- [PROVIDED RECORDS]:
________________________

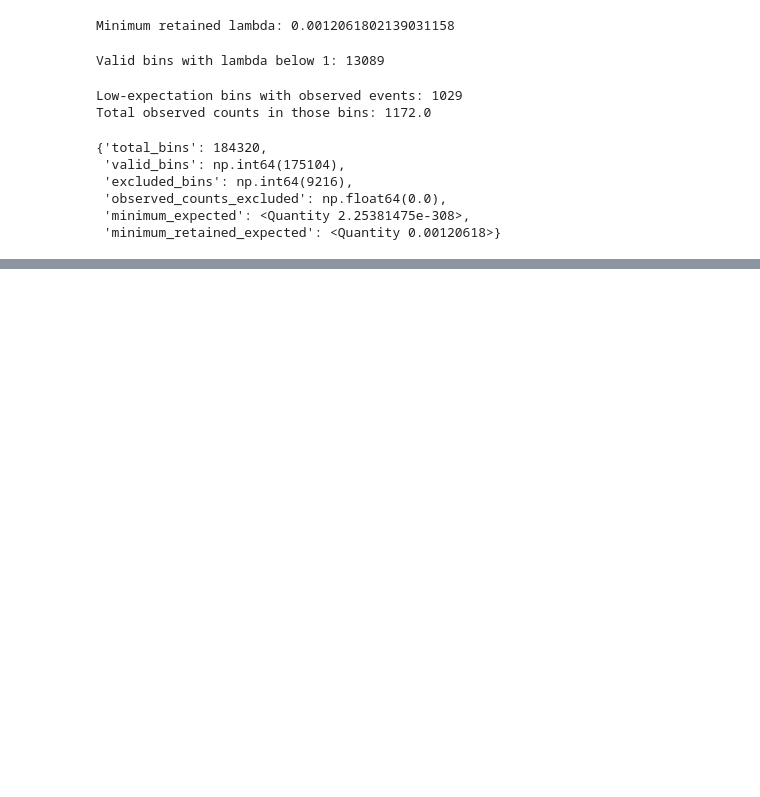
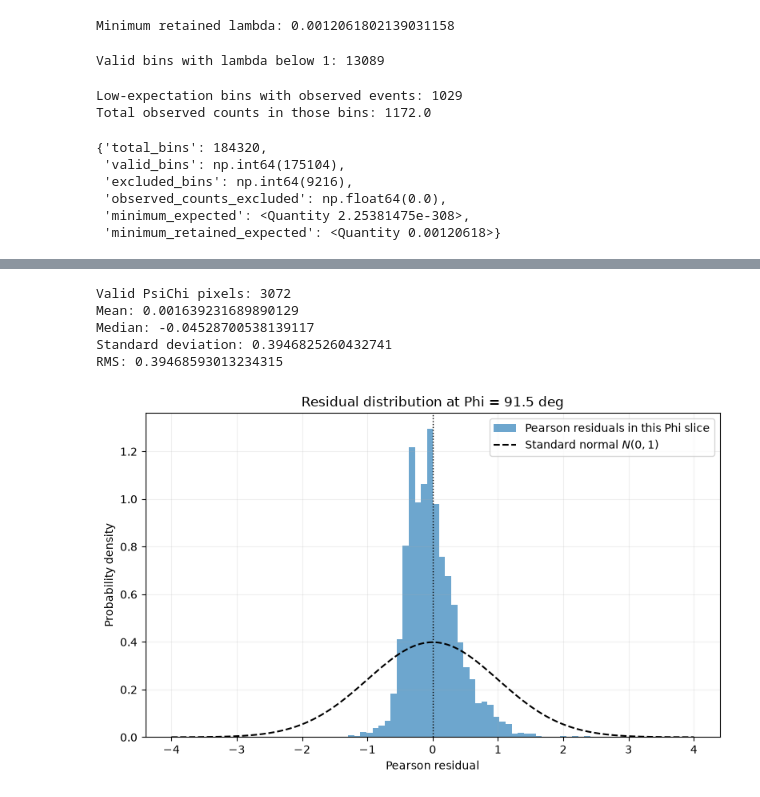
Before and after one commit to mquezada13/data-challenge-3-4-exploration, a Jupyter notebook: workflow/notebooks/05_511_residual_analysis.ipynb, the cells around one changed output, grey strips where cells are left out. Saved outputs shown, nothing was run; the diff lists cells and outputs as text; code cells hidden in the pictures; blank space fills up the shorter version.

```diff
--- a/workflow/notebooks/05_511_residual_analysis.ipynb
+++ b/workflow/notebooks/05_511_residual_analysis.ipynb
@@ -1083,0 +1689,64 @@ pearson_mask_report
+# %%
+# Keep the valid residuals from this Phi slice.
+finite_slice_values = pearson_sky_map_values[
+    np.isfinite(pearson_sky_map_values)
+]
+
+# Calculate descriptive statistics for this slice.
+slice_mean = np.mean(finite_slice_values)
+slice_median = np.median(finite_slice_values)
+slice_std = np.std(finite_slice_values)
+slice_rms = np.sqrt(np.mean(finite_slice_values**2))
+
+print("Valid PsiChi pixels:", finite_slice_values.size)
+print("Mean:", slice_mean)
+print("Median:", slice_median)
+print("Standard deviation:", slice_std)
+print("RMS:", slice_rms)
+
+# Plot the slice residual distribution against the standard normal.
+distribution_limit = max(
+    4.0,
+    1.1 * np.max(np.abs(finite_slice_values)),
+)
+reference_x = np.linspace(-distribution_limit, distribution_limit, 500)
+
+figure, distribution_axis = plt.subplots(figsize=(8, 5))
+
+distribution_axis.hist(
+    finite_slice_values,
+    bins=40,
+    density=True,
+    color="tab:blue",
+    alpha=0.65,
+    label="Pearson residuals in this Phi slice",
+)
+
+distribution_axis.plot(
+    reference_x,
+    stats.norm.pdf(reference_x),
+    color="black",
+    linestyle="--",
+    linewidth=1.5,
+    label=r"Standard normal $N(0,1)$",
+)
+
+distribution_axis.axvline(0, color="black", linestyle=":", linewidth=1)
+
+distribution_axis.set_xlabel("Pearson residual")
+distribution_axis.set_ylabel("Probability density")
+distribution_axis.set_title(
+    f"Residual distribution at Phi = {phi_value:.1f} deg"
+)
+distribution_axis.legend()
+distribution_axis.grid(alpha=0.2)
+
+figure.tight_layout()
+plt.show()
+# %% [output]
+Valid PsiChi pixels: 3072
+Mean: 0.001639231689890129
+Median: -0.04528700538139117
+Standard deviation: 0.3946825260432741
+RMS: 0.39468593013234315
+[figure, added]
```
Also changed, not shown: parts of 46 cells of this notebook, 1 other file.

________________________

- [TASK OBJECTIVE]:
Return each line of the material above that holds the string "workflow".

- [WRITTEN SOLUTION]:
Before and after one commit to mquezada13/data-challenge-3-4-exploration, a Jupyter notebook: workflow/notebooks/05_511_residual_analysis.ipynb, the cells around one changed output, grey strips where cells are left out. Saved outputs shown, nothing was run; the diff lists cells and outputs as text; code cells hidden in the pictures; blank space fills up the shorter version.
--- a/workflow/notebooks/05_511_residual_analysis.ipynb
+++ b/workflow/notebooks/05_511_residual_analysis.ipynb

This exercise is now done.